San Diego Whale Watching Season Guide
If you want to see some whales in their habitat then San Diego is the perfect place to go and do just that. Each year over 20,000 Pacific Gray whales journey south from the north of Alaska down to Baja California in Mexico, a 10,000 mile trek which is the longest migration of any mammal. San Diego’s 78 miles of coastline provide tourists with the perfect place to watch these magnificent creatures as they reach the final stage of their journey. If you want the best whale watching San Diego is the perfect place, and here is how to see them in the best way.
To catch a glimpse of these incredible beast you need to be in San Diego between December and mid-April. If these dates don’t suit you then you could try your luck at seeing Blue whales as they pass by San Diego during the spring and summer months. Blue Whales are harder to spot as there are fewer of them who make the journey into south California. If you choose to go during spring or summer then you may also spot Humpback, Finback or Minke whales.
The Pacific Gray whales often pass right by the Cabrillo National Monument on the western side, this is a park which is elevated and offers great viewing over the ocean. For the best vistas of the coastline and the whales you could go up to Old Point Loma lighthouse or even the designated Whale Overlook site in the park. Torrey Pines State Reserve also offers great views of the whales and you can stand on top of the cliffs of the Torrey Pines State beach and catch some great shots of the whales passing by.

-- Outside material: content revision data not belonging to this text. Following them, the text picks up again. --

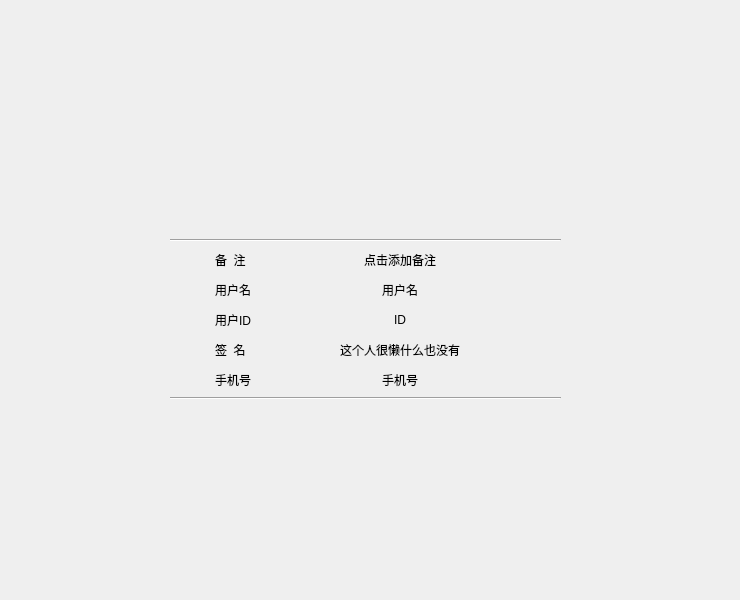
Old version of the form client/IM_FOR_P2P/showuserinfo.ui in the repository longmenzheng/IM_FOR_P2P.
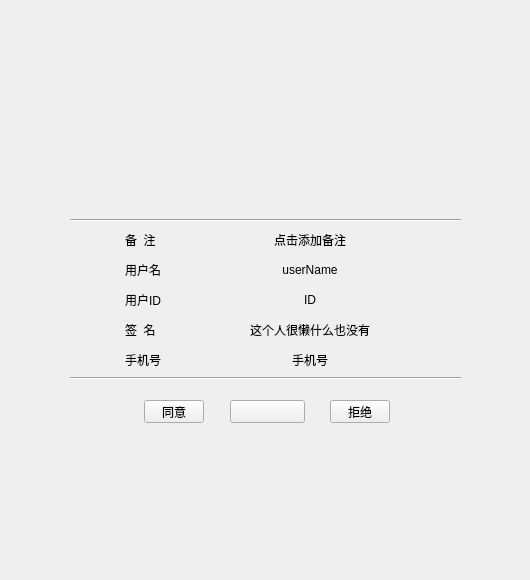
New version of the form. Icons and pictures are not drawn.

Diff of the .ui file:
```diff
--- a/client/IM_FOR_P2P/showuserinfo.ui
+++ b/client/IM_FOR_P2P/showuserinfo.ui
@@ -6,8 +6,8 @@
    <rect>
     <x>0</x>
     <y>0</y>
-    <width>740</width>
-    <height>600</height>
+    <width>530</width>
+    <height>580</height>
    </rect>
   </property>
   <property name="windowTitle">
@@ -16,10 +16,10 @@
   <widget class="QWidget" name="widget" native="true">
    <property name="geometry">
     <rect>
-     <x>170</x>
-     <y>140</y>
+     <x>70</x>
+     <y>120</y>
      <width>391</width>
-     <height>281</height>
+     <height>311</height>
     </rect>
    </property>
    <widget class="QLabel" name="userIcon">
@@ -70,7 +70,7 @@
    <widget class="QLabel" name="remarkName">
     <property name="geometry">
      <rect>
-      <x>45</x>
+      <x>55</x>
       <y>110</y>
       <width>50</width>
       <height>20</height>
@@ -83,7 +83,7 @@
    <widget class="QLabel" name="remarkName_2">
     <property name="geometry">
      <rect>
-      <x>45</x>
+      <x>55</x>
       <y>140</y>
       <width>50</width>
       <height>20</height>
@@ -96,7 +96,7 @@
    <widget class="QLabel" name="remarkName_3">
     <property name="geometry">
      <rect>
-      <x>45</x>
+      <x>55</x>
       <y>200</y>
       <width>50</width>
       <height>20</height>
@@ -109,7 +109,7 @@
    <widget class="QLabel" name="remarkName_4">
     <property name="geometry">
      <rect>
-      <x>45</x>
+      <x>55</x>
       <y>230</y>
       <width>50</width>
       <height>20</height>
@@ -122,7 +122,7 @@
    <widget class="QPushButton" name="remarkButton">
     <property name="geometry">
      <rect>
-      <x>110</x>
+      <x>120</x>
       <y>110</y>
       <width>240</width>
       <height>20</height>
@@ -135,74 +135,10 @@
      <bool>true</bool>
     </property>
    </widget>
-   <widget class="QLabel" name="userName">
-    <property name="geometry">
-     <rect>
-      <x>110</x>
-      <y>140</y>
-      <width>240</width>
-      <height>20</height>
-     </rect>
-    </property>
-    <property name="text">
-     <string>用户名</string>
-    </property>
-    <property name="alignment">
-     <set>Qt::AlignCenter</set>
-    </property>
-   </widget>
-   <widget class="QLabel" name="userSign">
-    <property name="geometry">
-     <rect>
-      <x>110</x>
-      <y>200</y>
-      <width>240</width>
-      <height>20</height>
-     </rect>
-    </property>
-    <property name="text">
-     <string>这个人很懒什么也没有</string>
-    </property>
-    <property name="alignment">
-     <set>Qt::AlignCenter</set>
-    </property>
-   </widget>
-   <widget class="QLabel" name="phone">
-    <property name="geometry">
-     <rect>
-      <x>110</x>
-      <y>230</y>
-      <width>240</width>
-      <height>20</height>
-     </rect>
-    </property>
-    <property name="text">
-     <string>手机号</string>
-    </property>
-    <property name="alignment">
-     <set>Qt::AlignCenter</set>
-    </property>
-   </widget>
-   <widget class="QLabel" name="userID">
-    <property name="geometry">
-     <rect>
-      <x>110</x>
-      <y>170</y>
-      <width>240</width>
-      <height>20</height>
-     </rect>
-    </property>
-    <property name="text">
-     <string>ID</string>
-    </property>
-    <property name="alignment">
-     <set>Qt::AlignCenter</set>
-    </property>
-   </widget>
    <widget class="QLabel" name="remarkName_5">
     <property name="geometry">
      <rect>
-      <x>45</x>
+      <x>55</x>
       <y>170</y>
       <width>50</width>
       <height>20</height>
@@ -215,7 +151,7 @@
    <widget class="QLabel" name="label">
     <property name="geometry">
      <rect>
-      <x>20</x>
+      <x>30</x>
       <y>110</y>
       <width>20</width>
       <height>20</height>
@@ -234,7 +170,7 @@
    <widget class="QLabel" name="label_2">
     <property name="geometry">
      <rect>
-      <x>20</x>
+      <x>30</x>
       <y>140</y>
       <width>20</width>
       <height>20</height>
@@ -253,7 +189,7 @@
    <widget class="QLabel" name="label_3">
     <property name="geometry">
      <rect>
-      <x>20</x>
+      <x>30</x>
       <y>170</y>
       <width>20</width>
       <height>20</height>
@@ -272,7 +208,7 @@
    <widget class="QLabel" name="label_4">
     <property name="geometry">
      <rect>
-      <x>20</x>
+      <x>30</x>
       <y>200</y>
       <width>20</width>
       <height>20</height>
@@ -291,7 +227,7 @@
    <widget class="QLabel" name="label_5">
     <property name="geometry">
      <rect>
-      <x>20</x>
+      <x>30</x>
       <y>230</y>
       <width>20</width>
       <height>20</height>
@@ -307,6 +243,138 @@
      <bool>true</bool>
     </property>
    </widget>
+   <widget class="QPushButton" name="userID">
+    <property name="geometry">
+     <rect>
+      <x>120</x>
+      <y>170</y>
+      <width>240</width>
+      <height>20</height>
+     </rect>
+    </property>
+    <property name="text">
+     <string>ID</string>
+    </property>
+    <property name="flat">
+     <bool>true</bool>
+    </property>
+   </widget>
+   <widget class="QPushButton" name="userSign">
+    <property name="geometry">
+     <rect>
+      <x>120</x>
+      <y>200</y>
+      <width>240</width>
+      <height>20</height>
+     </rect>
+    </property>
+    <property name="text">
+     <string>这个人很懒什么也没有</string>
+    </property>
+    <property name="flat">
+     <bool>true</bool>
+    </property>
+   </widget>
+   <widget class="QPushButton" name="phone">
+    <property name="geometry">
+     <rect>
+      <x>120</x>
+      <y>230</y>
+      <width>240</width>
+      <height>20</height>
+     </rect>
+    </property>
+    <property name="text">
+     <string>手机号</string>
+    </property>
+    <property name="flat">
+     <bool>true</bool>
+    </property>
+   </widget>
+   <widget class="QPushButton" name="userName">
+    <property name="geometry">
+     <rect>
+      <x>120</x>
+      <y>140</y>
+      <width>240</width>
+      <height>20</height>
+     </rect>
+    </property>
+    <property name="text">
+     <string>userName</string>
+    </property>
+    <property name="flat">
+     <bool>true</bool>
+    </property>
+   </widget>
+   <widget class="QPushButton" name="addORchat">
+    <property name="geometry">
+     <rect>
+      <x>160</x>
+      <y>280</y>
+      <width>75</width>
+      <height>23</height>
+     </rect>
+    </property>
+    <property name="cursor">
+     <cursorShape>PointingHandCursor</cursorShape>
+    </property>
+    <property name="text">
+     <string/>
+    </property>
+   </widget>
+   <widget class="QPushButton" name="agreeButton">
+    <property name="geometry">
+     <rect>
+      <x>74</x>
+      <y>280</y>
+      <width>60</width>
+      <height>23</height>
+     </rect>
+    </property>
+    <property name="cursor">
+     <cursorShape>PointingHandCursor</cursorShape>
+    </property>
+    <property name="text">
+     <string>同意</string>
+    </property>
+    <property name="icon">
+     <iconset resource="Res.qrc">
+      <normaloff>:/Resource/Images/agree.png</normaloff>:/Resource/Images/agree.png</iconset>
+    </property>
+    <property name="iconSize">
+     <size>
+      <width>20</width>
+      <height>20</height>
+     </size>
+    </property>
+   </widget>
+   <widget class="QPushButton" name="disagreeButton">
+    <property name="geometry">
+     <rect>
+      <x>260</x>
+      <y>280</y>
+      <width>60</width>
+      <height>23</height>
+     </rect>
+    </property>
+    <property name="cursor">
+     <cursorShape>PointingHandCursor</cursorShape>
+    </property>
+    <property name="text">
+     <string>拒绝</string>
+    </property>
+    <property name="icon">
+     <iconset resource="Res.qrc">
+      <normaloff>:/Resource/Images/disagree.png</normaloff>:/Resource/Images/disagree.png</iconset>
+    </property>
+    <property name="iconSize">
+     <size>
+      <width>20</width>
+      <height>20</height>
+     </size>
+    </property>
+   </widget>
   </widget>
  </widget>
  <resources>
```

If you head to either of the two spots which we have mentioned then you will be able to get a great glimpse of the whales as they swim past the coastline. The whales however will be quite far away and so you’ll need some binoculars to get the best views. Alternatively you could look at taking a tour in order to get closer to the action. If you are in a group and looking for a private charter San Diego has plenty of options for private hire which will take you out to get a closer glimpse of the whales. A San Diego harbor tour will be a great choice if you don’t want to charter your own boat and if you time it right you’ll get plenty of photo opportunities of the whales as they swim by.
What to Look For?
If you can’t see the whales right away then you need to have a closer look and keep your eye out for some tell-tale signs. Whales will spout water when they swim as they exhale air and they can shoot the water as high as 15 feet. You also may spot the tails of the animals as they will lift these out of the water before they dive into the ocean.
Seeing whales migrate like this is a wonderful experience and one that I would highly recommend here in San Diego.